Blog · Ofsted · Philosophy of Education · Uncategorized

On education and the influence of Cognitive Psychology: can you learn 1 + 1 = 3?

In this blog, I want to consider a Twitter debate on the nature of learning. I was surprised to learn that many educationalists believe you can learn untrue truth propositions. Education has long struggled to define learning but a relativist perspective has emerged due to the increasing influence of  Cognitive Psychology. Vygotsky, Bruner, James and Dewey have been… Continue reading On education and the influence of Cognitive Psychology: can you learn 1 + 1 = 3?

Ofsted · pedagogy · Philosophy of Education

On Ofsted’s definition of learning and designing an alternative

Introduction This blog, outlines the problematic nature of Ofsted’s definition of learning, offering an alternative 1. Ofsted defines learning as: (…) an alteration in long term memory. If nothing has altered in long-term memory, nothing has been learned 2. Learning causes alterations in memory but so does forgetting. You could easily replace learning with forgetting and Ofsted’s definition would work equally as well. Ofsted suffers… Continue reading On Ofsted’s definition of learning and designing an alternative

Blog · pedagogy · Philosophy of Education

On curriculum objects and designing learning experiences for the early years and beyond

In our previous blog, Ruth and I discussed the use of the discovery method.  I want to revisit that blog,  and the knowledge object 1 + 1 = 2, and cast a material lens1 on the nature of curriculum knowledge. As Ruth points out, this approach is particularly relevant to the early years because of… Continue reading On curriculum objects and designing learning experiences for the early years and beyond

pedagogy

On Professional Development: the smallness of repeated actions

Educational practice is, arguably, a specific form of human experience. Schutz describes “meaning” as a human reflection upon experience (or practice) making a distinction between experience and the meaning of that experience to the individual. In other words, what we do as teachers is not the same as the way we think about what we do. In… Continue reading On Professional Development: the smallness of repeated actions

Ofsted · pedagogy · Policy

On fabricated classroom practice: norm circles, placebos and evidence proxies

  I’ve been thinking about feedback; more specifically, how do you know whether feedback given to students is good or otherwise? Despite the research, I’m not convinced that feedback is a good thing per se. Good feedback is a good thing, bad feedback isn’t. You might think that is self-evident but research suggesting that feedback… Continue reading On fabricated classroom practice: norm circles, placebos and evidence proxies

pedagogy · Philosophy of Education · Powerful knowledge

The dangers for education of a simplistic ’cause and effect’ model of knowledge development

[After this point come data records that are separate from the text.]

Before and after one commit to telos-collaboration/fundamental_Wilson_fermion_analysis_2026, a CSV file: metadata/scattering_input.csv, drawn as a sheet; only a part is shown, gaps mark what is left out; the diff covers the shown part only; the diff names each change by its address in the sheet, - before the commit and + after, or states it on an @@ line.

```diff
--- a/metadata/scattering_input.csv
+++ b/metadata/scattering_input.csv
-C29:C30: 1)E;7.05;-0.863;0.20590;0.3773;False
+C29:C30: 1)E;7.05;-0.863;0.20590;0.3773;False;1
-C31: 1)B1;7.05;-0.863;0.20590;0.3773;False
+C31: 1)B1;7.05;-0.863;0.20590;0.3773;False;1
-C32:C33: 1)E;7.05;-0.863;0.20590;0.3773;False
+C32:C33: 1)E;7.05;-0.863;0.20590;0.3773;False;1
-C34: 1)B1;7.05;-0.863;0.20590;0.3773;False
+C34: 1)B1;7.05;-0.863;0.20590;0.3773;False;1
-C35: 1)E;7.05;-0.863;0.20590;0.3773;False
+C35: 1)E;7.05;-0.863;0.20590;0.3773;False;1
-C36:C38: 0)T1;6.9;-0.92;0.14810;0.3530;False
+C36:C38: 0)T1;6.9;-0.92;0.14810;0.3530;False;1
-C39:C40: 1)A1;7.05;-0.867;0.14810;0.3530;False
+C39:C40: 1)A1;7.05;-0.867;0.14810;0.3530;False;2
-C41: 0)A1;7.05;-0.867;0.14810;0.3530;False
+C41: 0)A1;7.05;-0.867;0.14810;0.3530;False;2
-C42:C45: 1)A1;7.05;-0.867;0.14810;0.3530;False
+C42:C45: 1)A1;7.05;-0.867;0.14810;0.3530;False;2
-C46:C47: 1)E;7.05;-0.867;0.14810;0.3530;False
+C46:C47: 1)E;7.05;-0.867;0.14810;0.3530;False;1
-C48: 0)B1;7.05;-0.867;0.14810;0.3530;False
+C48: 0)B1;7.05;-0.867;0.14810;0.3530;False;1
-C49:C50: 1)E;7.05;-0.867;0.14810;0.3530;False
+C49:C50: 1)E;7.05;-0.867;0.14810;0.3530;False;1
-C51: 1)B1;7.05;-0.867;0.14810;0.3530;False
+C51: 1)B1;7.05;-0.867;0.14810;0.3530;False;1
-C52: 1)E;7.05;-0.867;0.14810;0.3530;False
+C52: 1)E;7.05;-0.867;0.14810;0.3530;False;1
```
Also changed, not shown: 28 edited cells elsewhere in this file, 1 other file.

Biesta (2014) makes the point that over the last few years there has been an ongoing discussion about the place of knowledge in the curriculum: In a number of recent publications, the British sociologist Michael Young has argued that there is a need to bring knowledge back into the discussion about the curriculum (for example,… Continue reading The dangers for education of a simplistic ’cause and effect’ model of knowledge development

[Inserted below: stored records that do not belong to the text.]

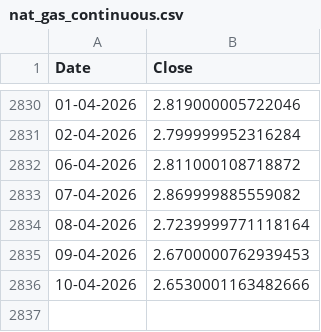
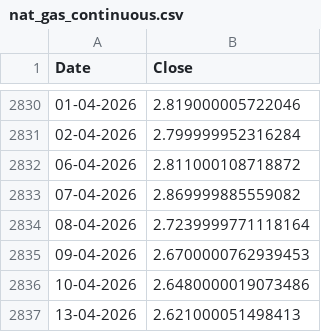
Before and after one commit to yieldchaser/nat-gas-data-pipeline, a CSV file: data/nat_gas_continuous.csv, drawn as a sheet; only a part is shown, gaps mark what is left out.

```diff
--- a/data/nat_gas_continuous.csv
+++ b/data/nat_gas_continuous.csv
@@ -2835,2 +2835,3 @@ Date,Close
 09-04-2026,2.6700000762939453
-10-04-2026,2.6530001163482666
+10-04-2026,2.6480000019073486
+13-04-2026,2.621000051498413
```
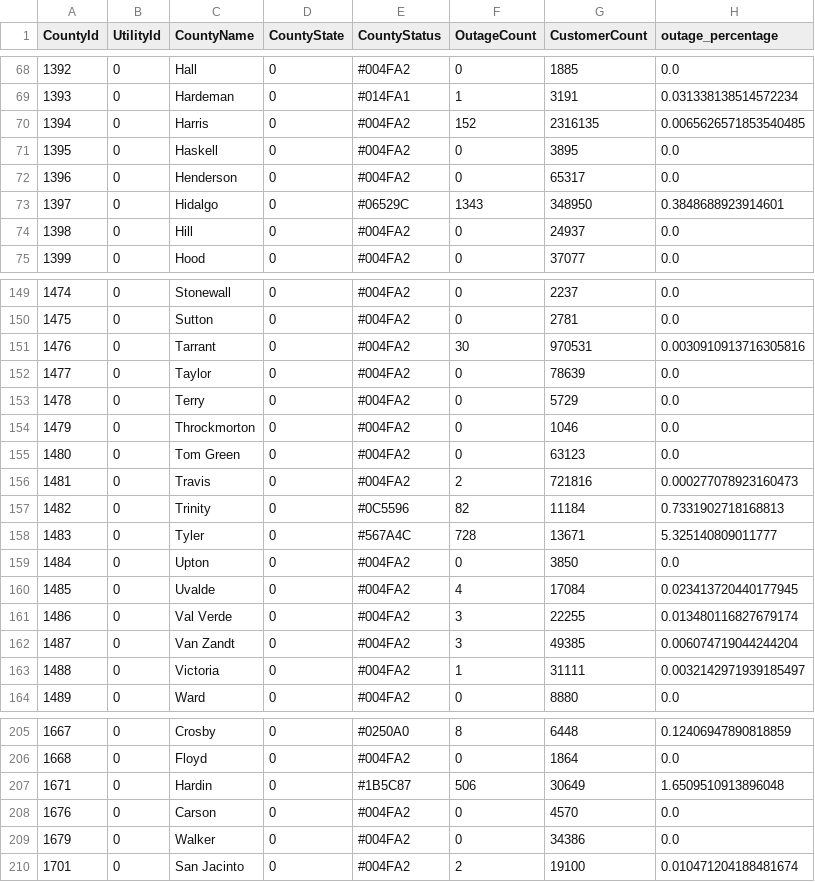
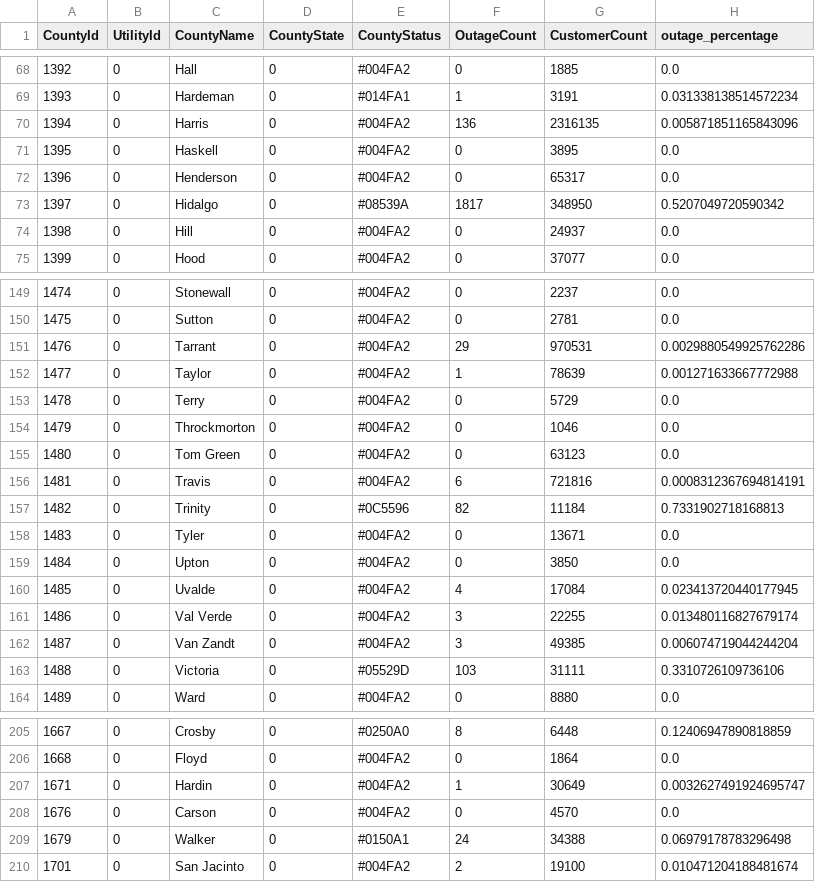
Before and after one commit to DallasMorningNews/20250304_severe-weather, a CSV file: data/latest.csv, drawn as a sheet; only a part is shown, gaps mark what is left out; the diff covers the shown part only.

```diff
--- a/data/latest.csv
+++ b/data/latest.csv
@@ -69,6 +69,6 @@ CountyId,UtilityId,CountyName,CountyState,CountyStatus,OutageCount,CustomerCount
 1393,0,Hardeman,0,#014FA1,1,3191,0.031338138514572234
-1394,0,Harris,0,#004FA2,152,2316135,0.0065626571853540485
+1394,0,Harris,0,#004FA2,136,2316135,0.005871851165843096
 1395,0,Haskell,0,#004FA2,0,3895,0.0
 1396,0,Henderson,0,#004FA2,0,65317,0.0
-1397,0,Hidalgo,0,#06529C,1343,348950,0.3848688923914601
+1397,0,Hidalgo,0,#08539A,1817,348950,0.5207049720590342
 1398,0,Hill,0,#004FA2,0,24937,0.0
@@ -150,4 +150,4 @@ CountyId,UtilityId,CountyName,CountyState,CountyStatus,OutageCount,CustomerCount
 1475,0,Sutton,0,#004FA2,0,2781,0.0
-1476,0,Tarrant,0,#004FA2,30,970531,0.0030910913716305816
-1477,0,Taylor,0,#004FA2,0,78639,0.0
+1476,0,Tarrant,0,#004FA2,29,970531,0.0029880549925762286
+1477,0,Taylor,0,#004FA2,1,78639,0.001271633667772988
 1478,0,Terry,0,#004FA2,0,5729,0.0
@@ -155,5 +155,5 @@ CountyId,UtilityId,CountyName,CountyState,CountyStatus,OutageCount,CustomerCount
 1480,0,Tom Green,0,#004FA2,0,63123,0.0
-1481,0,Travis,0,#004FA2,2,721816,0.000277078923160473
+1481,0,Travis,0,#004FA2,6,721816,0.0008312367694814191
 1482,0,Trinity,0,#0C5596,82,11184,0.7331902718168813
-1483,0,Tyler,0,#567A4C,728,13671,5.325140809011777
+1483,0,Tyler,0,#004FA2,0,13671,0.0
 1484,0,Upton,0,#004FA2,0,3850,0.0
@@ -162,3 +162,3 @@ CountyId,UtilityId,CountyName,CountyState,CountyStatus,OutageCount,CustomerCount
 1487,0,Van Zandt,0,#004FA2,3,49385,0.006074719044244204
-1488,0,Victoria,0,#004FA2,1,31111,0.0032142971939185497
+1488,0,Victoria,0,#05529D,103,31111,0.3310726109736106
 1489,0,Ward,0,#004FA2,0,8880,0.0
@@ -206,5 +206,5 @@ CountyId,UtilityId,CountyName,CountyState,CountyStatus,OutageCount,CustomerCount
 1668,0,Floyd,0,#004FA2,0,1864,0.0
-1671,0,Hardin,0,#1B5C87,506,30649,1.6509510913896048
+1671,0,Hardin,0,#004FA2,1,30649,0.0032627491924695747
 1676,0,Carson,0,#004FA2,0,4570,0.0
-1679,0,Walker,0,#004FA2,0,34386,0.0
+1679,0,Walker,0,#0150A1,24,34388,0.06979178783296498
 1701,0,San Jacinto,0,#004FA2,2,19100,0.010471204188481674
```
Also changed, not shown: 38 edited cells elsewhere in this file.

Uncategorized

On Freire, Hirsch and indoctrination: falling in love with statues is not always a good idea

In the first line of his epic poem, metamorphosis, the Roman poet Ovid sets the scene for the themes that he intends to cover, in nova fert animus mutatas dicere formas corpora, my mind leads me to tell of forms changed into new bodies, or similar, myth and change is Ovid’s concern. Later, much later,… Continue reading On Freire, Hirsch and indoctrination: falling in love with statues is not always a good idea

Uncategorized

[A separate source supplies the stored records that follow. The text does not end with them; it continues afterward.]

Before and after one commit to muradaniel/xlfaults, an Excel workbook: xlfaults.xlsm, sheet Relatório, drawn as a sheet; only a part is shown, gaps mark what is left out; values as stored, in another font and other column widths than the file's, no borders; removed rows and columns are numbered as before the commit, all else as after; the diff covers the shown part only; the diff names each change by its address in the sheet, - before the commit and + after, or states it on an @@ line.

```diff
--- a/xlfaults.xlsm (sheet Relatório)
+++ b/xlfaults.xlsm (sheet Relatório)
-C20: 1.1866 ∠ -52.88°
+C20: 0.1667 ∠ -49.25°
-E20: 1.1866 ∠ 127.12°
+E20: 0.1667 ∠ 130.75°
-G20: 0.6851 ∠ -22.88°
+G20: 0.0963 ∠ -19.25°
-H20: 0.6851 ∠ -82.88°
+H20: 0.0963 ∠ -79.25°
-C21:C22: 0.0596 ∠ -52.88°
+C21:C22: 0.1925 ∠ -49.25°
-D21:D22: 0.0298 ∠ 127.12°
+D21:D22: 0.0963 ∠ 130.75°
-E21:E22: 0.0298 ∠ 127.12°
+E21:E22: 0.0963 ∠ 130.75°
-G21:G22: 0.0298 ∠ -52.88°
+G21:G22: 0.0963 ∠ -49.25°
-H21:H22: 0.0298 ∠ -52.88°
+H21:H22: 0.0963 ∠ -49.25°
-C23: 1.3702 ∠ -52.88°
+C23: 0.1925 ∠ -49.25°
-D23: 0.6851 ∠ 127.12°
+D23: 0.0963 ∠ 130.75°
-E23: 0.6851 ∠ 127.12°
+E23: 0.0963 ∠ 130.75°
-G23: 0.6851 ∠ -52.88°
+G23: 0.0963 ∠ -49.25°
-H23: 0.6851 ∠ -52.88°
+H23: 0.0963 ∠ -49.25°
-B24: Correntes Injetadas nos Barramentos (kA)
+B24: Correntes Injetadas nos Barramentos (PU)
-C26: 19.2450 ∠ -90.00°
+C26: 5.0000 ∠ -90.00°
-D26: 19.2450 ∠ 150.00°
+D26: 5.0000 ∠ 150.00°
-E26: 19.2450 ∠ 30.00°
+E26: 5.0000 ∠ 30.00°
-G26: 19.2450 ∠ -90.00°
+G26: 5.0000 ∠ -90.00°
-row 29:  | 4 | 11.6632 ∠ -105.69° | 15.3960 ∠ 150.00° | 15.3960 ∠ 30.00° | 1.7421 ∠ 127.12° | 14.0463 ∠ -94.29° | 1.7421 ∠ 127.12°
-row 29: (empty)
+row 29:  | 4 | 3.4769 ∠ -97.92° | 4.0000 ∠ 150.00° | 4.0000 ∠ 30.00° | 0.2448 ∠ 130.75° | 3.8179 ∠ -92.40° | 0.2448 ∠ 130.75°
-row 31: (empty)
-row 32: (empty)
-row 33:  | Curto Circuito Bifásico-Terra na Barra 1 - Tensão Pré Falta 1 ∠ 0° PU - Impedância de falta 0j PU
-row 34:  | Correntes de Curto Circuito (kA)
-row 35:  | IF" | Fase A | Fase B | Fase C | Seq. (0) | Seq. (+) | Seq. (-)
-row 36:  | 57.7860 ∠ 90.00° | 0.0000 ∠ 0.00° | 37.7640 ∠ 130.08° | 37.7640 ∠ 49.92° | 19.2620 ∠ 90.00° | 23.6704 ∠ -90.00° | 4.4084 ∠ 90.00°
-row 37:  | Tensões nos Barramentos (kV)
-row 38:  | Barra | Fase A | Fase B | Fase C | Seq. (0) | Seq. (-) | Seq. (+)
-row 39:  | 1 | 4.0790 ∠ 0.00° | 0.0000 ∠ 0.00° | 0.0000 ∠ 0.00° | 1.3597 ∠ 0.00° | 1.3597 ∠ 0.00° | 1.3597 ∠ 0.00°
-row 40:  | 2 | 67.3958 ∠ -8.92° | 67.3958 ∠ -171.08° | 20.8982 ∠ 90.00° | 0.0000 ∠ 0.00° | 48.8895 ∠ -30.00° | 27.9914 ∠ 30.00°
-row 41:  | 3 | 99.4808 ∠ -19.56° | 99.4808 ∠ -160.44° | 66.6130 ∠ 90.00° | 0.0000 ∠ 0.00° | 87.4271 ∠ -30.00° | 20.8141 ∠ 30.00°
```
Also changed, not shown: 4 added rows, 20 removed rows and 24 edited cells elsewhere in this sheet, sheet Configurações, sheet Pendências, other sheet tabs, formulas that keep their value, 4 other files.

Learning Styles: an epistemic not an empirical issue

There has been some talk about Learning Styles (LS) on BLOG’s recently. I use the concept, myself,  as an example of the pedagogic illiteracy of the ruling orthodoxy of education. Somewhat perversely I think it is a useful concept. The problem of LS begins with it’s empirical roots in the field of Psychology. Many have found… Continue reading Learning Styles: an epistemic not an empirical issue

Uncategorized

The Incoherence of the Incoherence: How the Profession Copes with Stupid

In The Incoherence of the Incoherence Ibn Rushd’s brilliant rebuttal of Imam Ghazalis pivotal Islamic text The Incoherence of the Philosophers , the central arguments lies with orthodoxy, faith and philosophy (or science as it would probably now be known). Employing Hellenistic logic, Ibn Rushd attempts to de-construct Ghazali’s critique of science, and defence of… Continue reading The Incoherence of the Incoherence: How the Profession Copes with Stupid